-- AVAILABLE DATA follows --

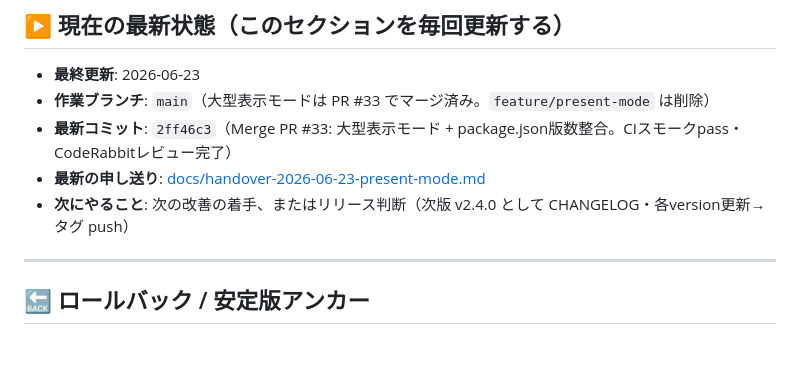
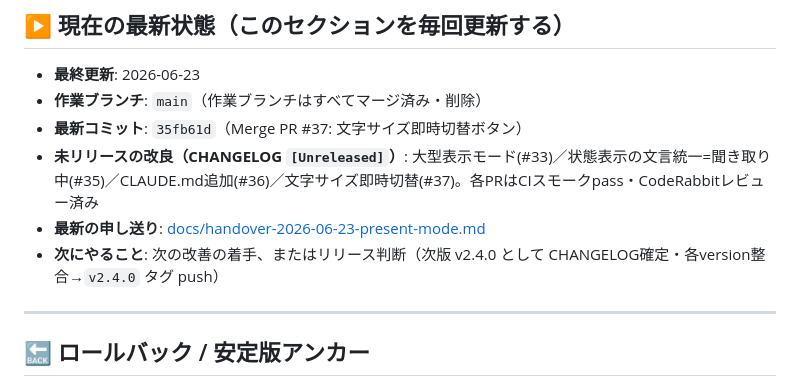
Before and after one commit to AichiroFunakoshi/BrigeTTS-Nepali, a Markdown page: docs/HANDOFF.md, the part around the change. Rendered like a GitHub page; blank space fills up the shorter version.

Commit message:
docs: HANDOFFの最新状態を更新（main=35fb61d / 未リリース改良一覧 / 次の一手）

```diff
--- a/docs/HANDOFF.md
+++ b/docs/HANDOFF.md
@@ -8,10 +8,11 @@
 ## ▶️ 現在の最新状態（このセクションを毎回更新する）
 
 - **最終更新**: 2026-06-23
-- **作業ブランチ**: `main`（大型表示モードは PR #33 でマージ済み。`feature/present-mode` は削除）
-- **最新コミット**: `2ff46c3`（Merge PR #33: 大型表示モード + package.json版数整合。CIスモークpass・CodeRabbitレビュー完了）
+- **作業ブランチ**: `main`（作業ブランチはすべてマージ済み・削除）
+- **最新コミット**: `35fb61d`（Merge PR #37: 文字サイズ即時切替ボタン）
+- **未リリースの改良（CHANGELOG `[Unreleased]`）**: 大型表示モード(#33)／状態表示の文言統一=聞き取り中(#35)／CLAUDE.md追加(#36)／文字サイズ即時切替(#37)。各PRはCIスモークpass・CodeRabbitレビュー済み
 - **最新の申し送り**: [docs/handover-2026-06-23-present-mode.md](handover-2026-06-23-present-mode.md)
-- **次にやること**: 次の改善の着手、またはリリース判断（次版 v2.4.0 として CHANGELOG・各version更新→タグ push）
+- **次にやること**: 次の改善の着手、またはリリース判断（次版 v2.4.0 として CHANGELOG確定・各version整合→`v2.4.0` タグ push）
 
 ---
 
```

-- AVAILABLE DATA concluded --

Please repeat all of the data exactly, excluding images.

Before and after one commit to AichiroFunakoshi/BrigeTTS-Nepali, a Markdown page: docs/HANDOFF.md, the part around the change. Rendered like a GitHub page; blank space fills up the shorter version.

Commit message:
docs: HANDOFFの最新状態を更新（main=35fb61d / 未リリース改良一覧 / 次の一手）

```diff
--- a/docs/HANDOFF.md
+++ b/docs/HANDOFF.md
@@ -8,10 +8,11 @@
 ## ▶️ 現在の最新状態（このセクションを毎回更新する）
 
 - **最終更新**: 2026-06-23
-- **作業ブランチ**: `main`（大型表示モードは PR #33 でマージ済み。`feature/present-mode` は削除）
-- **最新コミット**: `2ff46c3`（Merge PR #33: 大型表示モード + package.json版数整合。CIスモークpass・CodeRabbitレビュー完了）
+- **作業ブランチ**: `main`（作業ブランチはすべてマージ済み・削除）
+- **最新コミット**: `35fb61d`（Merge PR #37: 文字サイズ即時切替ボタン）
+- **未リリースの改良（CHANGELOG `[Unreleased]`）**: 大型表示モード(#33)／状態表示の文言統一=聞き取り中(#35)／CLAUDE.md追加(#36)／文字サイズ即時切替(#37)。各PRはCIスモークpass・CodeRabbitレビュー済み
 - **最新の申し送り**: [docs/handover-2026-06-23-present-mode.md](handover-2026-06-23-present-mode.md)
-- **次にやること**: 次の改善の着手、またはリリース判断（次版 v2.4.0 として CHANGELOG・各version更新→タグ push）
+- **次にやること**: 次の改善の着手、またはリリース判断（次版 v2.4.0 として CHANGELOG確定・各version整合→`v2.4.0` タグ push）
 
 ---
 
```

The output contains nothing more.